For one thing, today’s pro-Kremlin street-politics offensive is multi-pronged. On the same day, oblast government buildings were taken over in two other capitals of eponymous Russian-speaking oblasts, Kharkiv and Luhansk, as part of a cat-and-mouse game between pro-Russian mobs (many of them clearly agents provocateurs bused in by Moscow) and pro-unity ethnic Ukrainians. (Some Russian-speakers and ethnic Russians side against the separatists, too, but figures are hard to come by.) The city of Kharkiv is a particularly symbolic prize because it was the capital of a pro-Bolshevik republic during the Russian Civil War, shortly after the Russian Revolution of 1917, while Ukrainian nationalists based in Lviv and Kyiv defended doomed Menshevik redoubts in what is now Ukraine’s west. The Kharkiv republic eventually became the Ukrainian Soviet Socialist Republic within the U.S.S.R. The latest word, however, from Ukraine’s interior ministry, is that pro-Ukrainian forces have retaken the Kharkiv government buildings.

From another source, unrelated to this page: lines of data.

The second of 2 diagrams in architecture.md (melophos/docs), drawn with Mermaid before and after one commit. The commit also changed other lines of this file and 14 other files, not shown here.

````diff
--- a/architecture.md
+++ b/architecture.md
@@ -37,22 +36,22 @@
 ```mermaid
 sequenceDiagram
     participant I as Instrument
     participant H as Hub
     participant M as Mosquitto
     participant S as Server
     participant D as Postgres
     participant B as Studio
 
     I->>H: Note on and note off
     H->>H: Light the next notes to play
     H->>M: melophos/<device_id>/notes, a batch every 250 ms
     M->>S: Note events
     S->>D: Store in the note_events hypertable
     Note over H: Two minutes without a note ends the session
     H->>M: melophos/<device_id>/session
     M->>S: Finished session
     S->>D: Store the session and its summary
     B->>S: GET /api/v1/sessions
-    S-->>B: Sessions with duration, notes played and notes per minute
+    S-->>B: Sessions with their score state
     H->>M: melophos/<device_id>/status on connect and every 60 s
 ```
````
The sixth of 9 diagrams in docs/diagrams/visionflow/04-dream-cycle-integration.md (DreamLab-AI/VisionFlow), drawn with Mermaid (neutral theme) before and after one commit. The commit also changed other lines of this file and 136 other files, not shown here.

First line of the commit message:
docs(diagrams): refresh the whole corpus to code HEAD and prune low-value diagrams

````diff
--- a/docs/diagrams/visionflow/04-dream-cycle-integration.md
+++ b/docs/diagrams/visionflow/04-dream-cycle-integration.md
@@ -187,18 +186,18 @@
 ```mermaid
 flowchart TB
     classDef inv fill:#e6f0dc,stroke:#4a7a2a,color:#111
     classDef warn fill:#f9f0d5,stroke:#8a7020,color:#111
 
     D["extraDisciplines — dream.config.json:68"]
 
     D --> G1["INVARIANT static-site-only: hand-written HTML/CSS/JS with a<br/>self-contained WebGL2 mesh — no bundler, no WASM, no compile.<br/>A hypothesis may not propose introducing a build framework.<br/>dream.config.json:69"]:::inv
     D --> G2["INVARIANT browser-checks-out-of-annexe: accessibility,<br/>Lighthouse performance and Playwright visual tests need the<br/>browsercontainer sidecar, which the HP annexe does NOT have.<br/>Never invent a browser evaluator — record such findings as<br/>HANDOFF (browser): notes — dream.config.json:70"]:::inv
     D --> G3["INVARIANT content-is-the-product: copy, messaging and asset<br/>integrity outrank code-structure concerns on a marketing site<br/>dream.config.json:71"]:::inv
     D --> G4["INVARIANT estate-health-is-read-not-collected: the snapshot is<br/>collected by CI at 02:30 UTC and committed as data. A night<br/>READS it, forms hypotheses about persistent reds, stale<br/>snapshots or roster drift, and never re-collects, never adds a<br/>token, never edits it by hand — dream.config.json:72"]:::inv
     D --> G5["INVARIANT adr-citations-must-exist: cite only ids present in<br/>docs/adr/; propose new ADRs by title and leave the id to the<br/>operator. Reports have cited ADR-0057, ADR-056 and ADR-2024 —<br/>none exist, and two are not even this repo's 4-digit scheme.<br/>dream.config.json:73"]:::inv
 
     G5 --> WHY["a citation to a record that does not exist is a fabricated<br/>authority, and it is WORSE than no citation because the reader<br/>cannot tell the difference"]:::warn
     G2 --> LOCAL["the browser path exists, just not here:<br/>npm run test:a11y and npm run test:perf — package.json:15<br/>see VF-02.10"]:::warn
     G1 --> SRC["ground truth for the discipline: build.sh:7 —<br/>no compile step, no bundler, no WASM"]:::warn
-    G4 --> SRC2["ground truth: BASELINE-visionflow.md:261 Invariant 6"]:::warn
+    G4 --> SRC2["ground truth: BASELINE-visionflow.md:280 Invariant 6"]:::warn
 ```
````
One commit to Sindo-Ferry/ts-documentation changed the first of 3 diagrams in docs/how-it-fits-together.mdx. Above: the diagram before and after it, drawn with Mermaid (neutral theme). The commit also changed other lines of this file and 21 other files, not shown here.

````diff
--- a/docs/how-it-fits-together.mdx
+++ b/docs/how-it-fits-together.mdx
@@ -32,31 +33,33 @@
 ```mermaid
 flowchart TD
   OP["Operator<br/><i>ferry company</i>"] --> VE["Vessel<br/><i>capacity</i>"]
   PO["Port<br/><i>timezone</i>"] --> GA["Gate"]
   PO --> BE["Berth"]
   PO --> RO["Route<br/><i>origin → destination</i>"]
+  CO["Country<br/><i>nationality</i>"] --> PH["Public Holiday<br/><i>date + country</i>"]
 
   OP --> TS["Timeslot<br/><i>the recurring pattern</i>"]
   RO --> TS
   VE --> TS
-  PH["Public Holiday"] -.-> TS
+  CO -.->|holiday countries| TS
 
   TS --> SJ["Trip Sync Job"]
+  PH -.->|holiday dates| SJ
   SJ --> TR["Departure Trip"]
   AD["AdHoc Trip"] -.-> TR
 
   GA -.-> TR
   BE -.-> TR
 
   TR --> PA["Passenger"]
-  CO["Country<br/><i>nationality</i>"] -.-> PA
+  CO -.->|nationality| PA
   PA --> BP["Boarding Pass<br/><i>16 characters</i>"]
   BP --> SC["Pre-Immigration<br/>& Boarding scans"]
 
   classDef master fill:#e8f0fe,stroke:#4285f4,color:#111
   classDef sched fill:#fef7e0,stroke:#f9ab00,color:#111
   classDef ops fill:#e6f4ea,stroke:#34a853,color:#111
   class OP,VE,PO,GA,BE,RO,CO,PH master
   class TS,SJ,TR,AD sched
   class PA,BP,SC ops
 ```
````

|The scene today under the Lenin statue (in Donetsk or Kharkiv?).|
|The Council of Donbas. That is the Donetsk coat-of-arms at top.|
|This Council of Donbas member seems to be wearing a “Free Pavel Gubarev” t-shirt.|
(Russian media report that Ukrainian authorities have tortured him in prison.)
|This weirdly ornate, czarist-looking (?) flag was brandished by a|
Russian ultranationalist today in Donetsk after the declaration of independence.
The Ukrainian government is in crisis mode. Arsen Avakov, Ukraine’s minister of the interior, has recently arrived in Kharkiv, while Vitaly Yarema, the first deputy prime minister, was en route to Donetsk, as was Yulia Tymoshenko, the anti-Kremlin opposition leader who was jailed during the tenure of Ukraine’s recently impeached pro-Kremlin president, Viktor Yanukovych. Ukraine’s foreign minister, Andriy Deshchytsya, told Russian media today that if Russia sent the military into eastern Ukraine then the two countries would enter a state of war.
|They haven’t yet made flags that add “People’s.”|
|The scene today in Luhansk. (Flag on left is unidentified.)|
|Pro-Kremlin activists take over the state security service building in Luhansk.|
[For those who are wondering, yes, this blog is tied in with my forthcoming book, a sort of encyclopedic atlas to be published by Auslander and Fox under the title Let’s Split! A Complete Guide to Separatist Movements, Independence Struggles, Breakaway Republics, Rebel Provinces, Pseudostates, Puppet States, Tribal Fiefdoms, Micronations, and Do-It-Yourself Countries, from Chiapas to Chechnya and Tibet to Texas. The book is now in the layout phase and should be on shelves, and available on Amazon, by early fall 2014. I will be keeping readers posted of further publication news. Meanwhile, please “like” the book (even though you haven’t read it yet) on Facebook.]